Assemble the Servo Motor to the side of MDF Structure with the screws. *Make sure to test the circuit before fixing the motor (See step 7)
Step 7: Assemble Mechanism
Connect the gears to the rail, one will be fixed (at the end of the mechanism) and the other one can be removed (moving part of the motor). The fixed gear is assembled to the rail with the solid steel 4mm bar.
Once you have the distance between the two gears, use it to measure how long the timing belt has to be. Before assembling the two ends of the timing belt, reduce the obtained distance by 3 mm to obtain more tension. The two ends of the timing belt can be sewed or connected with textile tape. Sew the piece that connects to the curtain to the timing band. This piece can be made with a piece of ribbon or textile, attached to an office clip on the other end.
Connect the timing belt to the fixed gear and pull it until it meets the motor gear on the other end of the rail.
Step 8: Programming Motor and Capacitive Sensor
Copy and paste the sketch into the Arduino IDE. Connect the servo motor and conductive paint sensor to the Arduino and Protoboard following the images above. *Make sure to test the circuit before fixing the motor.
The paint will work as a touch sensor that activates the servo motor when touched and deactivates the motor when not touched.
Step 9: Attach to Ceiling
With a double-sided tape, stick the main structure to the ceiling 3cm parallel to you curtain rail. Make sure your curtain doesn’t get stuck in the mechanism. Attach the timing band to the end of the curtain.
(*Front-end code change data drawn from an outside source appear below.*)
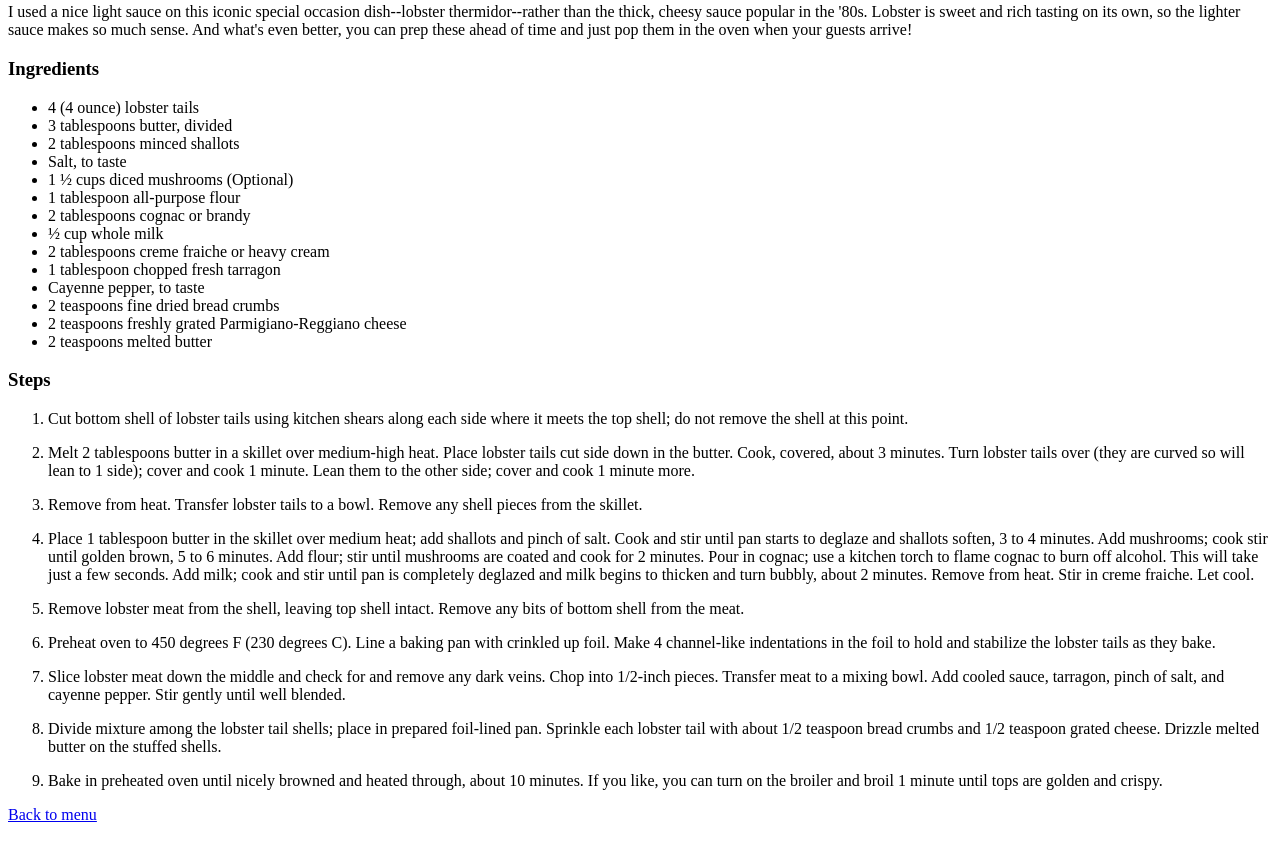
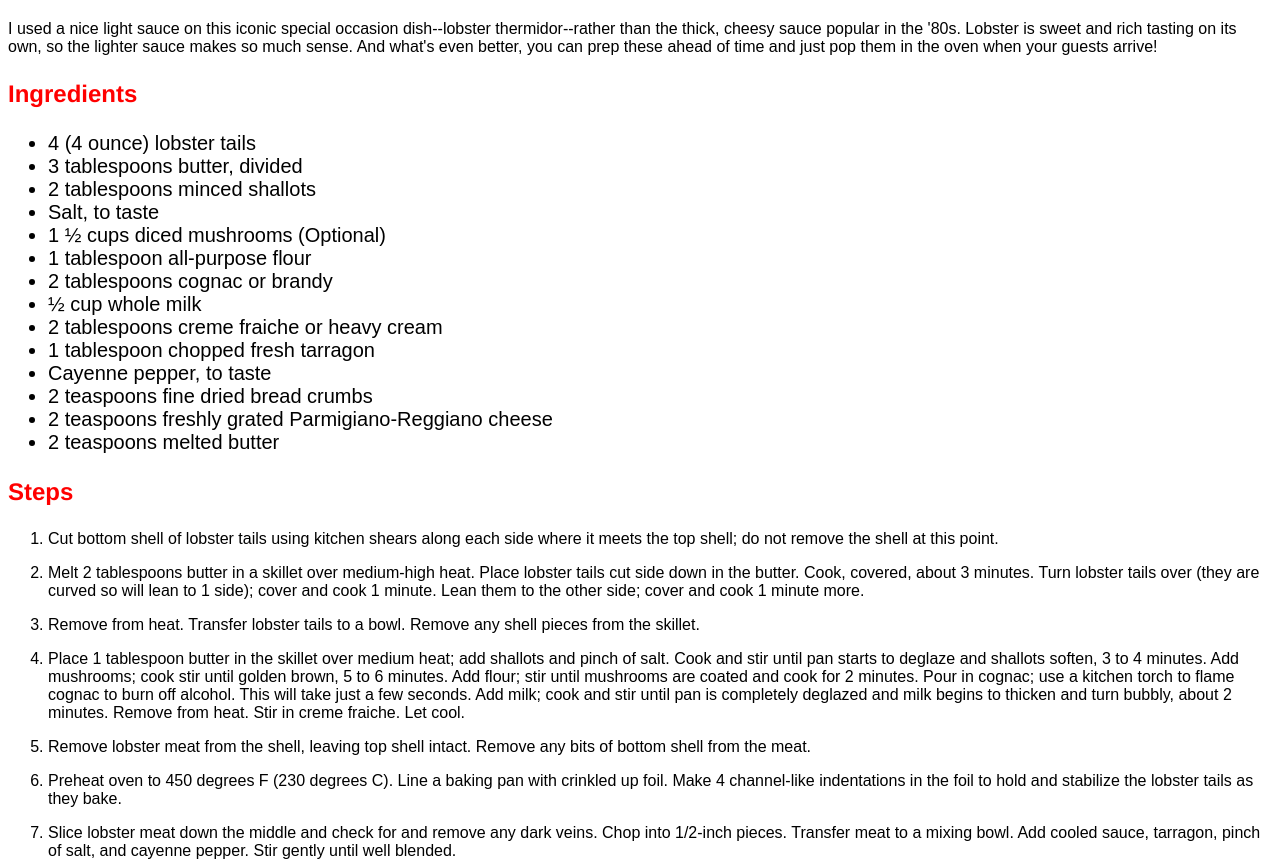
Before and after one commit to lkh237/odin-recipes, a plain HTML site: page lobster_thermidor.html in a window 1280 px wide. Shown: the part 490-1353 px from the top of the page. Before the commit the page ends 1322 px from the top, so only its background shows below. Drawn offline with Linux system fonts and the light colour scheme.

Commit message:
change link of 3 recipes to index

```diff
--- a/recipes/lobster_thermidor.html
+++ b/lobster_thermidor.html
@@ -3,6 +3,7 @@
     <head>
         <meta charset="utf-8">
         <title>Lobster Thermidor</title>
+        <link rel="stylesheet" href="styles.css">
     </head>
     <body>
         <h1>Lobster Thermidor</h1>
@@ -39,6 +40,6 @@
             <li>Bake in preheated oven until nicely browned and heated through, about 10 minutes. If you like, you can turn on the broiler and broil 1 minute until tops are golden and crispy.</li>
 
         </ol>
-        <a href="../index.html">Back to menu</a>
+        <a href="index.html">Back to menu</a>
     </body>
 </html>
--- /dev/null
+++ b/styles.css
@@ -0,0 +1,17 @@
+ul {
+    font-size: 20px;
+}
+
+h3 {
+    color:red;
+    font-family: 'Franklin Gothic Medium', 'Arial Narrow', Arial, sans-serif;
+    font-size: 24px;
+}
+
+* {
+    font-family: Arial, Helvetica, sans-serif;
+}
+
+a {
+
+}
```
Also changed, not shown: beef_wellingtons.html (renamed from recipes/beef_wellingtons.html, +2 -1 lines), classic_cherries_jubilee.html (renamed from recipes/classic_cherries_jubilee.html, +1 -0 lines), index.html (+4 -3 lines).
Step 10: Activate It!
Attach your painted paper to the wall.
You will only need to touch the paint when you want the mechanism to start! :)